To prepare the bulb hold its metal base in a gas flame for a moment, and then twist with a pair of pliers. It will come loose. Keep twisting until you break the wires which are small and easily separate. Now insert a file or a screwdriver into the long glass tube and bend. That breaks the seal leaving the glass tube inside the bulb but it won't be noticed. Now heat the metal cap to replace or use a bit of sealing wax inside where it won't show.

Previous to working I usually take a moment when I'm alone and substitute my loaded light bulb with hank inside for one in a bridge or table lamp that has two or three bulbs in it. The substitution is never noticed. Opportunities are always arising when this can be done, and your host or hostess will be as amazed as anyone else. Upon one occasion the host actually got up and unscrewed the burned out (?) bulb and started out of the room for a replacement when I called him back and said, "We can use that for the test and not destroy another one."

Page board full of magic, learn as best he can, and do them at home, among friends.

THE CLINIC has graciously invited us to attend one of their soirees. If at all possible we intend to have an O.K. to fill a complete Jinx issue with what takes place and detail the presentations and subsequent suggestions, etc. We think it would be of interest to many who might like to start a branch of The Clinic. And we are of the opinion that it may start thinking a lot of society members whose organizations seem to have sold their birthright for a mess of verbal pottage. And we mean pottage.

From PIT (N.Y.) we garnered this paragraph.

"For his first professional sermon in Chicago's St. Paul's Congregational Church, John Booth, 28-year-old theology student, omitted "tricks and fancy talk." But he couldn't entirely cast aside six years' experience as a magician.
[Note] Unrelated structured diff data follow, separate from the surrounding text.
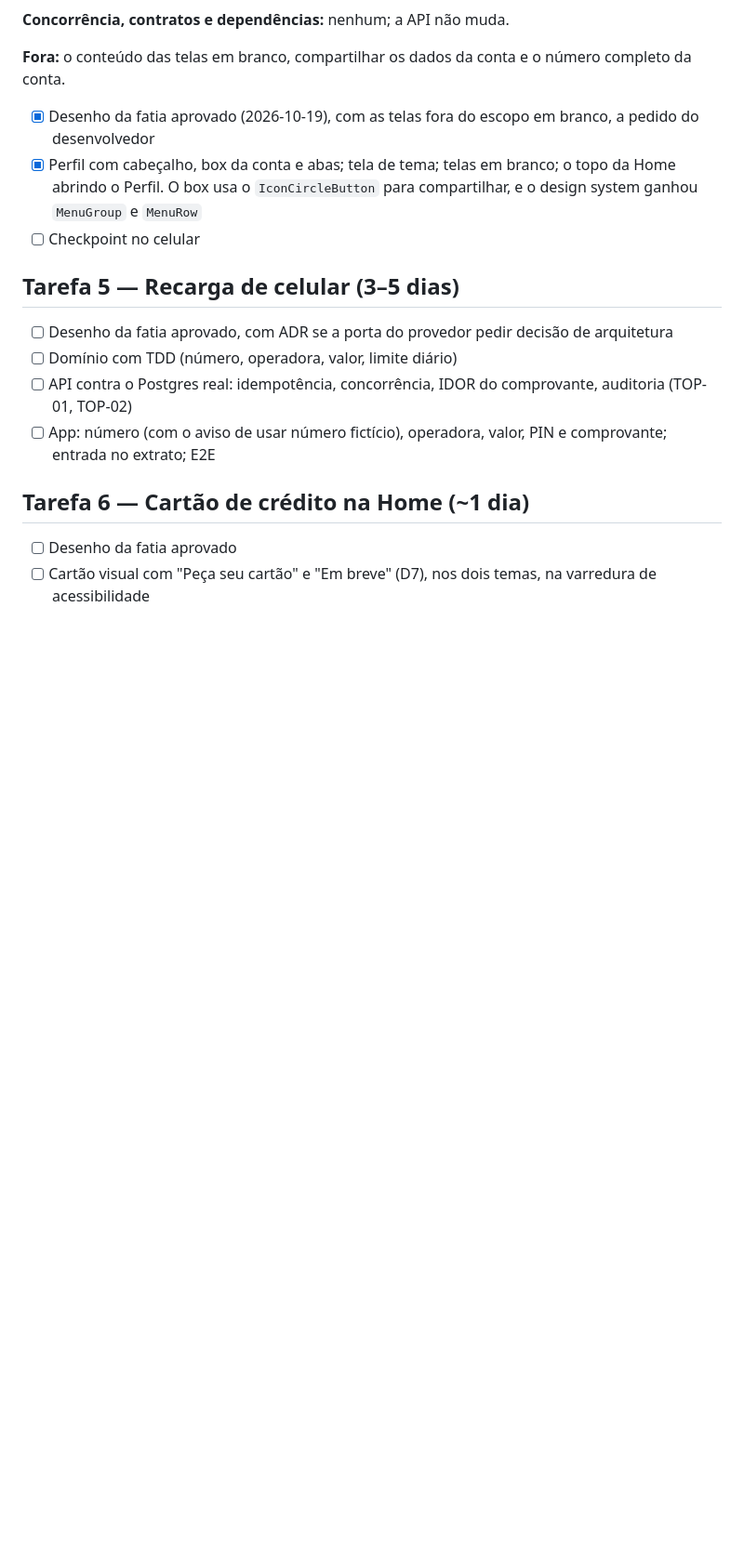
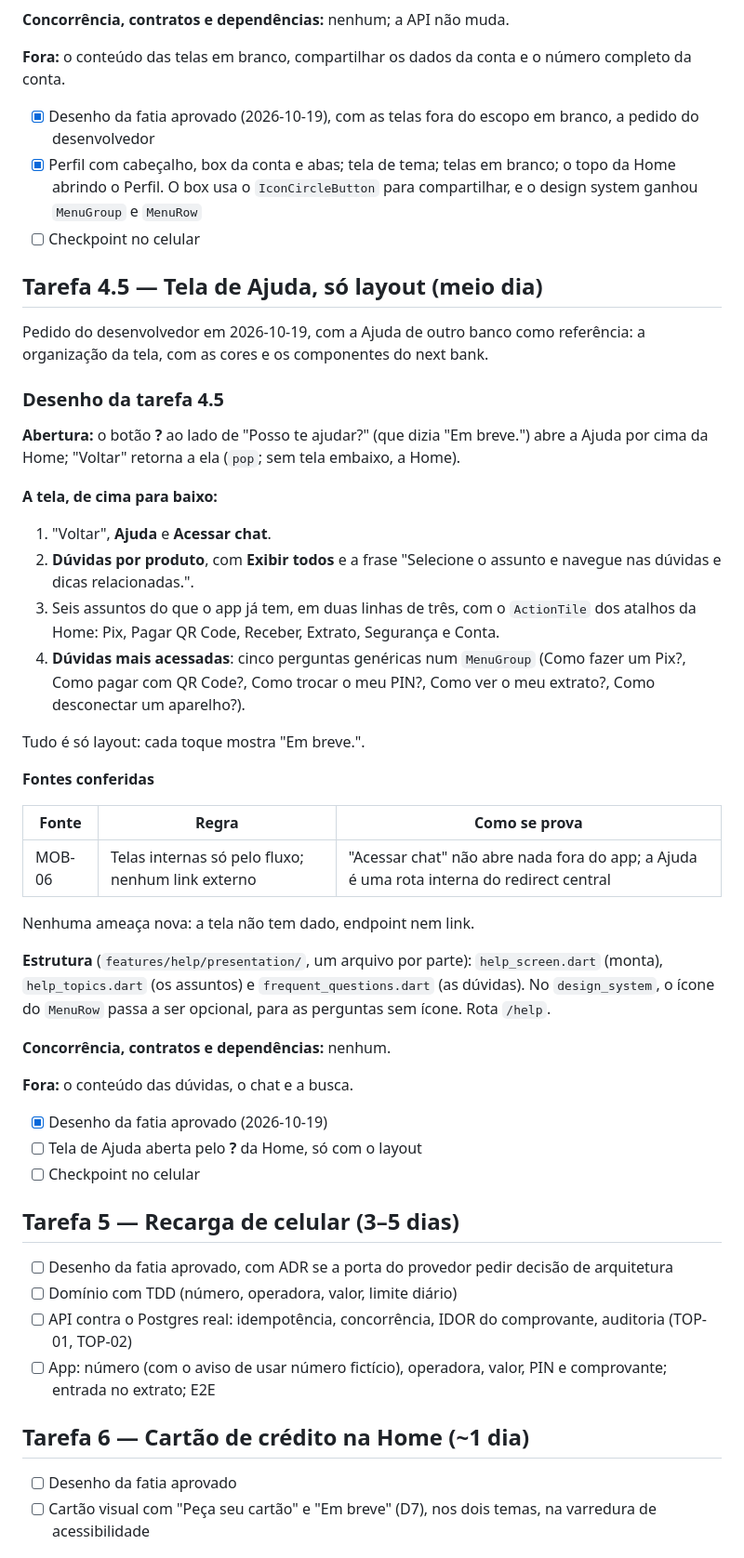
Before and after one commit to renatomf/next-bank, a Markdown page: docs/plans/v1.1.0-produtos-do-dia-a-dia.md, the part around the change. Shown at 93% size. Rendered like a GitHub page; blank space fills up the shorter version.

Commit message:
docs: design the help screen, layout only
Task 4.5 of v1.1.0, asked by the developer: the Home's help button opens
a help screen with topics of what the app has and frequent questions,
every tap saying it is coming. No new threat: no data, endpoint or link.

Co-Authored-By: Claude Opus 5.5 <noreply@anthropic.com>

```diff
--- a/docs/plans/v1.1.0-produtos-do-dia-a-dia.md
+++ b/docs/plans/v1.1.0-produtos-do-dia-a-dia.md
@@ -543,6 +543,40 @@ Nenhuma ameaça nova: a tela não tem endpoint, campo nem dado novo.
 - [x] Perfil com cabeçalho, box da conta e abas; tela de tema; telas em branco; o topo da Home abrindo o Perfil. O box usa o `IconCircleButton` para compartilhar, e o design system ganhou `MenuGroup` e `MenuRow`
 - [ ] Checkpoint no celular
 
+## Tarefa 4.5 — Tela de Ajuda, só layout (meio dia)
+
+Pedido do desenvolvedor em 2026-10-19, com a Ajuda de outro banco como referência: a organização da tela, com as cores e os componentes do next bank.
+
+### Desenho da tarefa 4.5
+
+**Abertura:** o botão **?** ao lado de "Posso te ajudar?" (que dizia "Em breve.") abre a Ajuda por cima da Home; "Voltar" retorna a ela (`pop`; sem tela embaixo, a Home).
+
+**A tela, de cima para baixo:**
+1. "Voltar", **Ajuda** e **Acessar chat**.
+2. **Dúvidas por produto**, com **Exibir todos** e a frase "Selecione o assunto e navegue nas dúvidas e dicas relacionadas.".
+3. Seis assuntos do que o app já tem, em duas linhas de três, com o `ActionTile` dos atalhos da Home: Pix, Pagar QR Code, Receber, Extrato, Segurança e Conta.
+4. **Dúvidas mais acessadas**: cinco perguntas genéricas num `MenuGroup` (Como fazer um Pix?, Como pagar com QR Code?, Como trocar o meu PIN?, Como ver o meu extrato?, Como desconectar um aparelho?).
+
+Tudo é só layout: cada toque mostra "Em breve.".
+
+**Fontes conferidas**
+
+| Fonte | Regra | Como se prova |
+|---|---|---|
+| MOB-06 | Telas internas só pelo fluxo; nenhum link externo | "Acessar chat" não abre nada fora do app; a Ajuda é uma rota interna do redirect central |
+
+Nenhuma ameaça nova: a tela não tem dado, endpoint nem link.
+
+**Estrutura** (`features/help/presentation/`, um arquivo por parte): `help_screen.dart` (monta), `help_topics.dart` (os assuntos) e `frequent_questions.dart` (as dúvidas). No `design_system`, o ícone do `MenuRow` passa a ser opcional, para as perguntas sem ícone. Rota `/help`.
+
+**Concorrência, contratos e dependências:** nenhum.
+
+**Fora:** o conteúdo das dúvidas, o chat e a busca.
+
+- [x] Desenho da fatia aprovado (2026-10-19)
+- [ ] Tela de Ajuda aberta pelo **?** da Home, só com o layout
+- [ ] Checkpoint no celular
+
 ## Tarefa 5 — Recarga de celular (3–5 dias)
 - [ ] Desenho da fatia aprovado, com ADR se a porta do provedor pedir decisão de arquitetura
 - [ ] Domínio com TDD (número, operadora, valor, limite diário)
```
To illustrate his Biblical citations, he produced a bouquet of roses from a cylinder which he first had filled with colored streamers representing charity and love, quote he: "As you sow your good deeds, so shall they blossom." (MT. Booth was the author of the book "Forging Ahead In Magic." Ed.)

Dept. of Condolences: Chester Morris and his new bride, the former Lillian Barker, won't be able to honeymoon until January because of the unhappy bridegroom's moving picture committments. --- A chain of N.Y. stores recently had a magic motif for their window displays and ap-roached a dealer for the loan of pieces of apparatus in return for which they would give window credit. The deal fell through, not because the dealer didn't want the ad and couldn't have supplied gimmick-less paraphernalia, but because he wanted the firm to PAY for the stuff. --- A timely seasonal "squiggle" has been received as a contest entry (see Jinx No. 115 for all details) and we reprint it here as an example of how a few minute's thought can quite

possibly get you a substantial prize. Drawings are not necessary, and the worst sketches are as important as the most artistic. It's the "squiggle idea" that counts.

A letter from Davenport of London dated Nov. 20th tells of boarded up windows but continued sales of trickery. A new 68 page book list is ready. The "Demon" circular reads "In spite of "Old Nasty" smashing our windows, throwing us out of bed, and also spoiling our stock, we have managed to produce a few more new novelties just in time for your Xtaas shows." And so we can do no less than say "Merry Xtaas" to you, you and you, and, instead of the usual"Gabbathfa" finish, cry "Cheerio!"

0 0

Post a comment